╭──
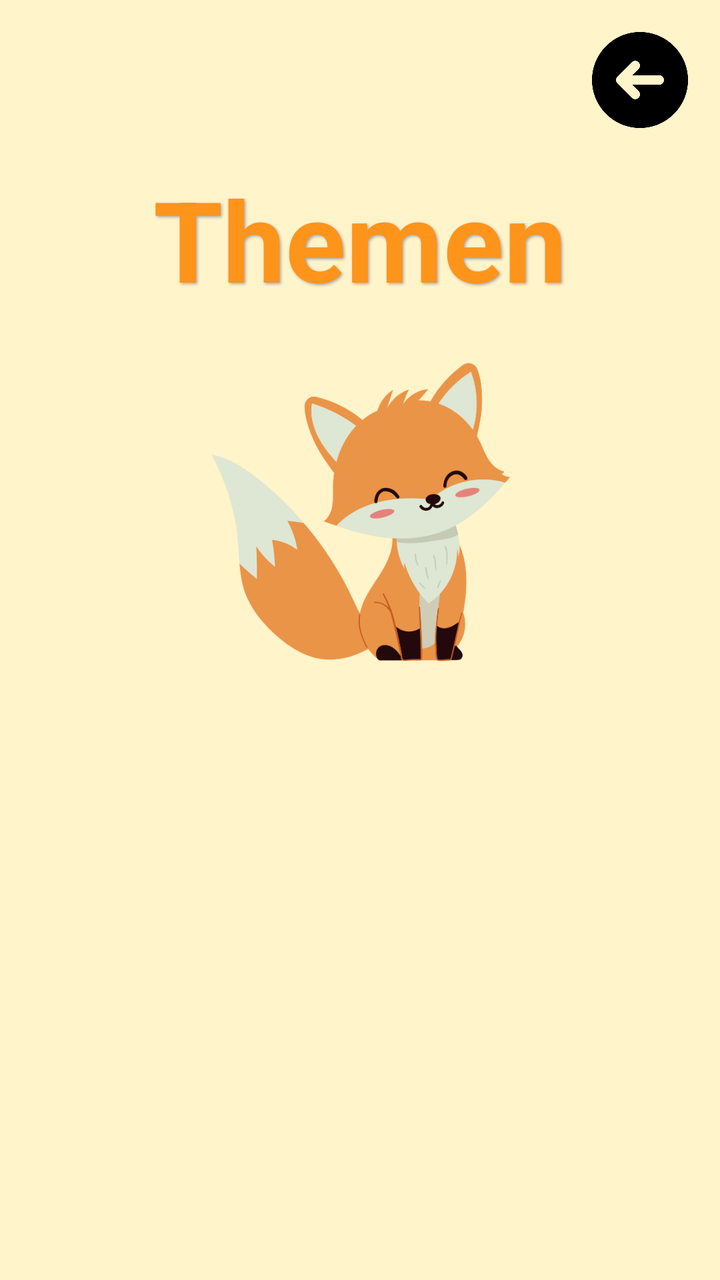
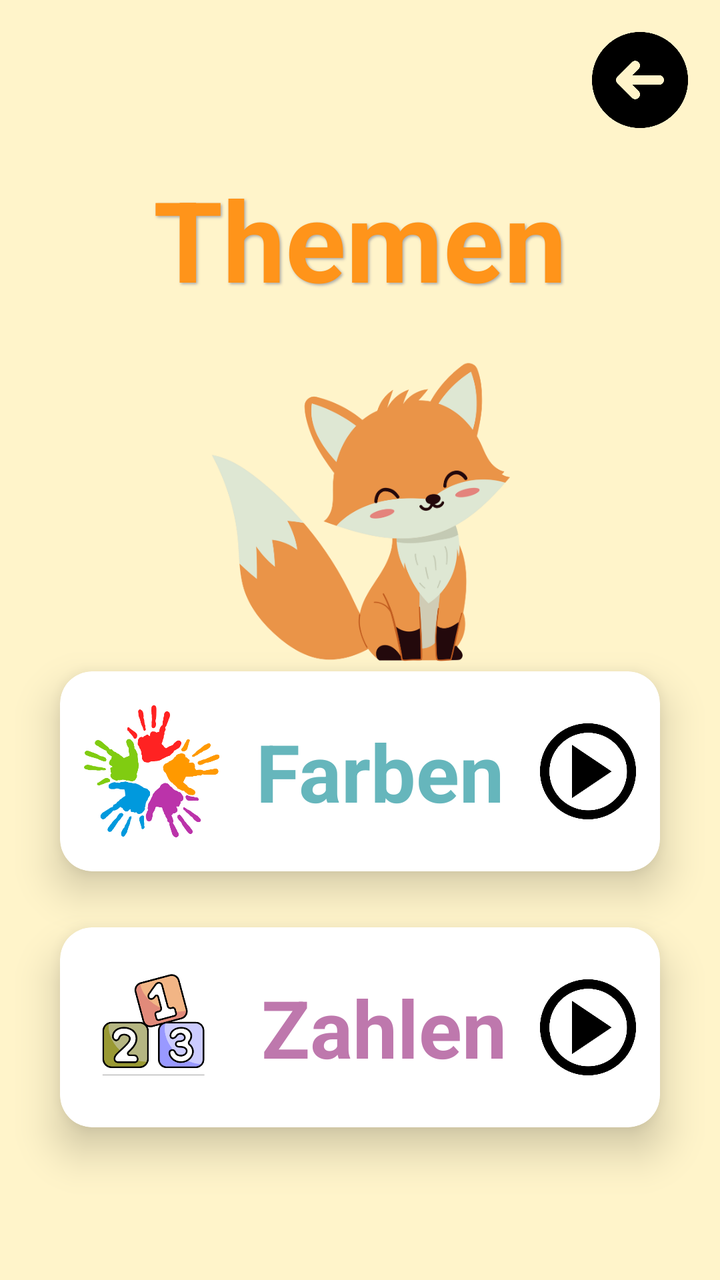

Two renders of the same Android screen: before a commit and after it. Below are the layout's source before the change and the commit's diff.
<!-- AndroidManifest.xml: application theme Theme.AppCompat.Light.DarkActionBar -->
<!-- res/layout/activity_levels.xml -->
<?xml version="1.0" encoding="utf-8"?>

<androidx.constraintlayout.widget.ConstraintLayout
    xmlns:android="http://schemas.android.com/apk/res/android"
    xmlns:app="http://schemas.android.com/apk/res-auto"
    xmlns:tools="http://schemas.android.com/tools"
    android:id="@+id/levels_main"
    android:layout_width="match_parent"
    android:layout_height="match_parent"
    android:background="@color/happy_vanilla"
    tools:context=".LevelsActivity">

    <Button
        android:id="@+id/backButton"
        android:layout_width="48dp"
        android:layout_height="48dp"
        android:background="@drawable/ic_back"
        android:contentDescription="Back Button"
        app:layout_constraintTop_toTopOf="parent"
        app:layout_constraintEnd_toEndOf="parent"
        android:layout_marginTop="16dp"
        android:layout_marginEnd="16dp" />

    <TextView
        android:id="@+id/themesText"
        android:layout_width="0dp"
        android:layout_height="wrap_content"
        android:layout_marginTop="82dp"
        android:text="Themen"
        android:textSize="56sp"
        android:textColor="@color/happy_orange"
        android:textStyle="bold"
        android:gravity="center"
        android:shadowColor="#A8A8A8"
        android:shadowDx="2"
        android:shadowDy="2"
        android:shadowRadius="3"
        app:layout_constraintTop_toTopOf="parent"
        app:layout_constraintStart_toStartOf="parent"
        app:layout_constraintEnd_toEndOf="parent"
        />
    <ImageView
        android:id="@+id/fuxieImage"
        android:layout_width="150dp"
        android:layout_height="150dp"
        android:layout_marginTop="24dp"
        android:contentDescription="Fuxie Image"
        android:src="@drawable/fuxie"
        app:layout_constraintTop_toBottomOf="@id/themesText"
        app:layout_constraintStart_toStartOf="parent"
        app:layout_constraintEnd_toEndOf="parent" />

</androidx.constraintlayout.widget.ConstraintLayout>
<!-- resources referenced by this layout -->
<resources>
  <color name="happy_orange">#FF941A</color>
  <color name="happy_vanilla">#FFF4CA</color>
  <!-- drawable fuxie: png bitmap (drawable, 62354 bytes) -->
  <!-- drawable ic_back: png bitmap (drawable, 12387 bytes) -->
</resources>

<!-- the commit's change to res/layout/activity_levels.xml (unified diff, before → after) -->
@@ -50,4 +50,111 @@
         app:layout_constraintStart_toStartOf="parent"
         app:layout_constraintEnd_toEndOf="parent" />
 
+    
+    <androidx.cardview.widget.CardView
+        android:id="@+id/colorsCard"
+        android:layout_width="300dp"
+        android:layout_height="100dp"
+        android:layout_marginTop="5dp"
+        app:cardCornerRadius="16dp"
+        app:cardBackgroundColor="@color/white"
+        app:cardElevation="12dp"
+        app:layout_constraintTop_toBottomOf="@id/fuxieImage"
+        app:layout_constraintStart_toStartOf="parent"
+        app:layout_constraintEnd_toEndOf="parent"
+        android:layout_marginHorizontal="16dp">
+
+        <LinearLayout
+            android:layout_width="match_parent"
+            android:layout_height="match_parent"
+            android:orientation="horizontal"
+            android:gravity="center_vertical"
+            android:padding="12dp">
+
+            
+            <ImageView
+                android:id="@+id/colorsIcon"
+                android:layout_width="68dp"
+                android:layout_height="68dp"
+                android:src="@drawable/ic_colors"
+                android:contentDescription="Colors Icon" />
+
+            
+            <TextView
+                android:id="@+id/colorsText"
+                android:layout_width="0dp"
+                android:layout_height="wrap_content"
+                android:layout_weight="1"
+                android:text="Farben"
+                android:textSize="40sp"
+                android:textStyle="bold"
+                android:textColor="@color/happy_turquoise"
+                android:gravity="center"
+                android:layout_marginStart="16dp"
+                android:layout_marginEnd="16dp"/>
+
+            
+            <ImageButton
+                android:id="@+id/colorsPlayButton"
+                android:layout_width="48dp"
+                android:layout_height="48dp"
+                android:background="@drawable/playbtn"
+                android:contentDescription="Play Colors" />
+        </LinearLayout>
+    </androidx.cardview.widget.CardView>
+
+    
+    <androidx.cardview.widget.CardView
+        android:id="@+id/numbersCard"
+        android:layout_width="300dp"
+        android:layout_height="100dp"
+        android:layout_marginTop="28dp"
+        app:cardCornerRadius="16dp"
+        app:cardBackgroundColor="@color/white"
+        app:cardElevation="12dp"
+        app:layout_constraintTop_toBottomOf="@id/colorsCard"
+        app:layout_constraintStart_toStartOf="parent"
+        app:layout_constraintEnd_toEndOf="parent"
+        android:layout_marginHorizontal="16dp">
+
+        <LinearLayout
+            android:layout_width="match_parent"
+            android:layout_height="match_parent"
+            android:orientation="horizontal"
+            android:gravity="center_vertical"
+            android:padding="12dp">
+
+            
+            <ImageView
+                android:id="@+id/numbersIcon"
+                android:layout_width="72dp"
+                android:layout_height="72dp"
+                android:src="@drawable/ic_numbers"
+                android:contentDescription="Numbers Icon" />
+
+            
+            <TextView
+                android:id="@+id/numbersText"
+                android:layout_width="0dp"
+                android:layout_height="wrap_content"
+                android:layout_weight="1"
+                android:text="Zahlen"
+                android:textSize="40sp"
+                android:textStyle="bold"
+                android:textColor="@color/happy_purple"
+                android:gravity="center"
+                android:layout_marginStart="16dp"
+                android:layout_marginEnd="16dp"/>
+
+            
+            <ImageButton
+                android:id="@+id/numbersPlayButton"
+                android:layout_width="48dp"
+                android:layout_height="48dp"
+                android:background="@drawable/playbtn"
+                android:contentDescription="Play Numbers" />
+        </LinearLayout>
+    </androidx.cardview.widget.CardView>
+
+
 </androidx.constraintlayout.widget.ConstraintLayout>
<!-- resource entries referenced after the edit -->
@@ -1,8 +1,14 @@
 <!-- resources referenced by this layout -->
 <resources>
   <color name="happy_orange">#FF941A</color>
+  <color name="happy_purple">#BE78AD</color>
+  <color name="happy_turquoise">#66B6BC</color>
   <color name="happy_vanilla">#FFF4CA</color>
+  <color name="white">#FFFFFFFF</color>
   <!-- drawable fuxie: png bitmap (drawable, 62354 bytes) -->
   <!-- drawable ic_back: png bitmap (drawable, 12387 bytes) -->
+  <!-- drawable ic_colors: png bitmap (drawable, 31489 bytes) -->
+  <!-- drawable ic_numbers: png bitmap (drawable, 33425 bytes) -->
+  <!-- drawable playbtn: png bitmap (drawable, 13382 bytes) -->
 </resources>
╰──
* About this exercise:
Each line holding the word "resources" must be pulled from the records.

* Finished exercise:
<!-- resources referenced by this layout -->
<resources>
</resources>
 <!-- resources referenced by this layout -->
 <resources>
 </resources>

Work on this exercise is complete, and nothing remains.